(Front-end code edit data)
Segment Open

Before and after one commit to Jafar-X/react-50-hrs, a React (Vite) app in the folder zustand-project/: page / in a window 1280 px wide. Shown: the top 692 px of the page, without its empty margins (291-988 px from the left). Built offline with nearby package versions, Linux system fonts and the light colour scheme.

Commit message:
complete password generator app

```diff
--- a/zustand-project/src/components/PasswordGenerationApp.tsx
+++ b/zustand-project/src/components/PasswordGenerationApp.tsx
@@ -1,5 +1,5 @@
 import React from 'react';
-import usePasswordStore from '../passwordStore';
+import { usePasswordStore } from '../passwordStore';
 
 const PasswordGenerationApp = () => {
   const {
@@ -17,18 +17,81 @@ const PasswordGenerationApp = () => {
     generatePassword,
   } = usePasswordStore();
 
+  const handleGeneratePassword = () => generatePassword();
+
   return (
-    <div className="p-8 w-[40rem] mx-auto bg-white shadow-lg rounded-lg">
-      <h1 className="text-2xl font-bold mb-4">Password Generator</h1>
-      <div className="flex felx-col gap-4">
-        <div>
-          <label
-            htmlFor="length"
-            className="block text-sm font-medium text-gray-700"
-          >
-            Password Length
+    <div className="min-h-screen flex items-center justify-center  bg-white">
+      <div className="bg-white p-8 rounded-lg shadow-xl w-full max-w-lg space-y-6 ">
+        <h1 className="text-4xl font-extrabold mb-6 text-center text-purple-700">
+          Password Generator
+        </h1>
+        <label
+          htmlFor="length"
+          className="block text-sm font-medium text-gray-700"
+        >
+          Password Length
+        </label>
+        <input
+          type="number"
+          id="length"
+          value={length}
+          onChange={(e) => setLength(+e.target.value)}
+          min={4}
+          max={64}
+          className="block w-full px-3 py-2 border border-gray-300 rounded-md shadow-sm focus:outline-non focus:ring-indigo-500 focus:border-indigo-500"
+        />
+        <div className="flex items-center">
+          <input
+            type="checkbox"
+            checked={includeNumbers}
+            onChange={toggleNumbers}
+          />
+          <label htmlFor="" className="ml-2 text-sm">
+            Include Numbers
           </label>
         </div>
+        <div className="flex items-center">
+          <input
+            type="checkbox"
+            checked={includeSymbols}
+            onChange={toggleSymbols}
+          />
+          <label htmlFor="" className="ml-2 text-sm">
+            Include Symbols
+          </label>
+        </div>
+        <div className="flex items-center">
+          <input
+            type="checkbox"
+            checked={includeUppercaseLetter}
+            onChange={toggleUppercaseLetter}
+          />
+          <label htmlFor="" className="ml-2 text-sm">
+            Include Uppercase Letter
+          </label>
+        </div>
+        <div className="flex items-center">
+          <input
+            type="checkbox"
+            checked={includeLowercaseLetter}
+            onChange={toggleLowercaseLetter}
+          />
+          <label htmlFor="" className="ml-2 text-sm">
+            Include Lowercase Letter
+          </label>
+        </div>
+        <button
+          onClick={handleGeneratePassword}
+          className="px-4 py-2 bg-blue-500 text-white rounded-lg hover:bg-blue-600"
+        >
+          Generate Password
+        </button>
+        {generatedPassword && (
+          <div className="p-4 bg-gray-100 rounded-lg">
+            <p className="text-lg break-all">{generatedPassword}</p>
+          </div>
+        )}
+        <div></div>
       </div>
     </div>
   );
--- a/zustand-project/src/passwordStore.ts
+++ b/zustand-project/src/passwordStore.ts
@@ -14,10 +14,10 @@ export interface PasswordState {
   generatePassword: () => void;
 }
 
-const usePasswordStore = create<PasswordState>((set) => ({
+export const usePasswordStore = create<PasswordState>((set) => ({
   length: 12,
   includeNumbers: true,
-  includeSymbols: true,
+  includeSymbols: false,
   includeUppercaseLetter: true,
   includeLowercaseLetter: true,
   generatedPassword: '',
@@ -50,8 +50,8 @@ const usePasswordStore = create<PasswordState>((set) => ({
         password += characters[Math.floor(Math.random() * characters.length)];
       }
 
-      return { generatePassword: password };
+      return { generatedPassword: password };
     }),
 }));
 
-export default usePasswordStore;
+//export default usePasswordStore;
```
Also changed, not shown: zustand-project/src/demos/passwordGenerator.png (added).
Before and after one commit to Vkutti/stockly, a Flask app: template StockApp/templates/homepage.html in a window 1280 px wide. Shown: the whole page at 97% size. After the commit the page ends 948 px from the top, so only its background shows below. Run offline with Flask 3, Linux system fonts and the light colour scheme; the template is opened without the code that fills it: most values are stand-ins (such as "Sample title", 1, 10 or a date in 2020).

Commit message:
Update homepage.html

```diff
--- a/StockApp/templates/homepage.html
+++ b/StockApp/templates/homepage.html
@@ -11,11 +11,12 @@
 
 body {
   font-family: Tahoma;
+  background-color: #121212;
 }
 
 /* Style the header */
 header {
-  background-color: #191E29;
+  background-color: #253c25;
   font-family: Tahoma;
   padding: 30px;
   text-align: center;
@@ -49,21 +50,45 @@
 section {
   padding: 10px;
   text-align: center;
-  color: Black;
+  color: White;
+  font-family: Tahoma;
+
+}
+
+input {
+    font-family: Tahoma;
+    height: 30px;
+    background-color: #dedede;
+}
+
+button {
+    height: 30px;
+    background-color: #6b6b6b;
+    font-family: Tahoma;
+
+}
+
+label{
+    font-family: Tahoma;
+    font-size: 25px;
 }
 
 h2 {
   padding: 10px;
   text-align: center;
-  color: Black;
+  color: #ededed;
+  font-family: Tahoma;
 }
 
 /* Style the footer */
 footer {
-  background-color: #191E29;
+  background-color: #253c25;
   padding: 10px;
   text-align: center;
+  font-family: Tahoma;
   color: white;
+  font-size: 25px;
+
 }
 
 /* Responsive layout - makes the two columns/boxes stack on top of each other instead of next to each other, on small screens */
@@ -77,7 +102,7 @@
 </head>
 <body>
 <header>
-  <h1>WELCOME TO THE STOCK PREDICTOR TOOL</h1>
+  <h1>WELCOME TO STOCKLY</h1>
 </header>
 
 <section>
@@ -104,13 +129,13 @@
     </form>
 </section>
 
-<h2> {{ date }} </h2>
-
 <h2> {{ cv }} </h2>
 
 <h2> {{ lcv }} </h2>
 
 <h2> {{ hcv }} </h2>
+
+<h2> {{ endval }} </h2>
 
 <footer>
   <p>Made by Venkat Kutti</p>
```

Segment Closed

Brief | So that the data stays intact, repeat all of it exactly.

Task output |
Before and after one commit to Jafar-X/react-50-hrs, a React (Vite) app in the folder zustand-project/: page / in a window 1280 px wide. Shown: the top 692 px of the page, without its empty margins (291-988 px from the left). Built offline with nearby package versions, Linux system fonts and the light colour scheme.

Commit message:
complete password generator app

```diff
--- a/zustand-project/src/components/PasswordGenerationApp.tsx
+++ b/zustand-project/src/components/PasswordGenerationApp.tsx
@@ -1,5 +1,5 @@
 import React from 'react';
-import usePasswordStore from '../passwordStore';
+import { usePasswordStore } from '../passwordStore';
 
 const PasswordGenerationApp = () => {
   const {
@@ -17,18 +17,81 @@ const PasswordGenerationApp = () => {
     generatePassword,
   } = usePasswordStore();
 
+  const handleGeneratePassword = () => generatePassword();
+
   return (
-    <div className="p-8 w-[40rem] mx-auto bg-white shadow-lg rounded-lg">
-      <h1 className="text-2xl font-bold mb-4">Password Generator</h1>
-      <div className="flex felx-col gap-4">
-        <div>
-          <label
-            htmlFor="length"
-            className="block text-sm font-medium text-gray-700"
-          >
-            Password Length
+    <div className="min-h-screen flex items-center justify-center  bg-white">
+      <div className="bg-white p-8 rounded-lg shadow-xl w-full max-w-lg space-y-6 ">
+        <h1 className="text-4xl font-extrabold mb-6 text-center text-purple-700">
+          Password Generator
+        </h1>
+        <label
+          htmlFor="length"
+          className="block text-sm font-medium text-gray-700"
+        >
+          Password Length
+        </label>
+        <input
+          type="number"
+          id="length"
+          value={length}
+          onChange={(e) => setLength(+e.target.value)}
+          min={4}
+          max={64}
+          className="block w-full px-3 py-2 border border-gray-300 rounded-md shadow-sm focus:outline-non focus:ring-indigo-500 focus:border-indigo-500"
+        />
+        <div className="flex items-center">
+          <input
+            type="checkbox"
+            checked={includeNumbers}
+            onChange={toggleNumbers}
+          />
+          <label htmlFor="" className="ml-2 text-sm">
+            Include Numbers
           </label>
         </div>
+        <div className="flex items-center">
+          <input
+            type="checkbox"
+            checked={includeSymbols}
+            onChange={toggleSymbols}
+          />
+          <label htmlFor="" className="ml-2 text-sm">
+            Include Symbols
+          </label>
+        </div>
+        <div className="flex items-center">
+          <input
+            type="checkbox"
+            checked={includeUppercaseLetter}
+            onChange={toggleUppercaseLetter}
+          />
+          <label htmlFor="" className="ml-2 text-sm">
+            Include Uppercase Letter
+          </label>
+        </div>
+        <div className="flex items-center">
+          <input
+            type="checkbox"
+            checked={includeLowercaseLetter}
+            onChange={toggleLowercaseLetter}
+          />
+          <label htmlFor="" className="ml-2 text-sm">
+            Include Lowercase Letter
+          </label>
+        </div>
+        <button
+          onClick={handleGeneratePassword}
+          className="px-4 py-2 bg-blue-500 text-white rounded-lg hover:bg-blue-600"
+        >
+          Generate Password
+        </button>
+        {generatedPassword && (
+          <div className="p-4 bg-gray-100 rounded-lg">
+            <p className="text-lg break-all">{generatedPassword}</p>
+          </div>
+        )}
+        <div></div>
       </div>
     </div>
   );
--- a/zustand-project/src/passwordStore.ts
+++ b/zustand-project/src/passwordStore.ts
@@ -14,10 +14,10 @@ export interface PasswordState {
   generatePassword: () => void;
 }
 
-const usePasswordStore = create<PasswordState>((set) => ({
+export const usePasswordStore = create<PasswordState>((set) => ({
   length: 12,
   includeNumbers: true,
-  includeSymbols: true,
+  includeSymbols: false,
   includeUppercaseLetter: true,
   includeLowercaseLetter: true,
   generatedPassword: '',
@@ -50,8 +50,8 @@ const usePasswordStore = create<PasswordState>((set) => ({
         password += characters[Math.floor(Math.random() * characters.length)];
       }
 
-      return { generatePassword: password };
+      return { generatedPassword: password };
     }),
 }));
 
-export default usePasswordStore;
+//export default usePasswordStore;
```
Also changed, not shown: zustand-project/src/demos/passwordGenerator.png (added).
Before and after one commit to Vkutti/stockly, a Flask app: template StockApp/templates/homepage.html in a window 1280 px wide. Shown: the whole page at 97% size. After the commit the page ends 948 px from the top, so only its background shows below. Run offline with Flask 3, Linux system fonts and the light colour scheme; the template is opened without the code that fills it: most values are stand-ins (such as "Sample title", 1, 10 or a date in 2020).

Commit message:
Update homepage.html

```diff
--- a/StockApp/templates/homepage.html
+++ b/StockApp/templates/homepage.html
@@ -11,11 +11,12 @@
 
 body {
   font-family: Tahoma;
+  background-color: #121212;
 }
 
 /* Style the header */
 header {
-  background-color: #191E29;
+  background-color: #253c25;
   font-family: Tahoma;
   padding: 30px;
   text-align: center;
@@ -49,21 +50,45 @@
 section {
   padding: 10px;
   text-align: center;
-  color: Black;
+  color: White;
+  font-family: Tahoma;
+
+}
+
+input {
+    font-family: Tahoma;
+    height: 30px;
+    background-color: #dedede;
+}
+
+button {
+    height: 30px;
+    background-color: #6b6b6b;
+    font-family: Tahoma;
+
+}
+
+label{
+    font-family: Tahoma;
+    font-size: 25px;
 }
 
 h2 {
   padding: 10px;
   text-align: center;
-  color: Black;
+  color: #ededed;
+  font-family: Tahoma;
 }
 
 /* Style the footer */
 footer {
-  background-color: #191E29;
+  background-color: #253c25;
   padding: 10px;
   text-align: center;
+  font-family: Tahoma;
   color: white;
+  font-size: 25px;
+
 }
 
 /* Responsive layout - makes the two columns/boxes stack on top of each other instead of next to each other, on small screens */
@@ -77,7 +102,7 @@
 </head>
 <body>
 <header>
-  <h1>WELCOME TO THE STOCK PREDICTOR TOOL</h1>
+  <h1>WELCOME TO STOCKLY</h1>
 </header>
 
 <section>
@@ -104,13 +129,13 @@
     </form>
 </section>
 
-<h2> {{ date }} </h2>
-
 <h2> {{ cv }} </h2>
 
 <h2> {{ lcv }} </h2>
 
 <h2> {{ hcv }} </h2>
+
+<h2> {{ endval }} </h2>
 
 <footer>
   <p>Made by Venkat Kutti</p>
```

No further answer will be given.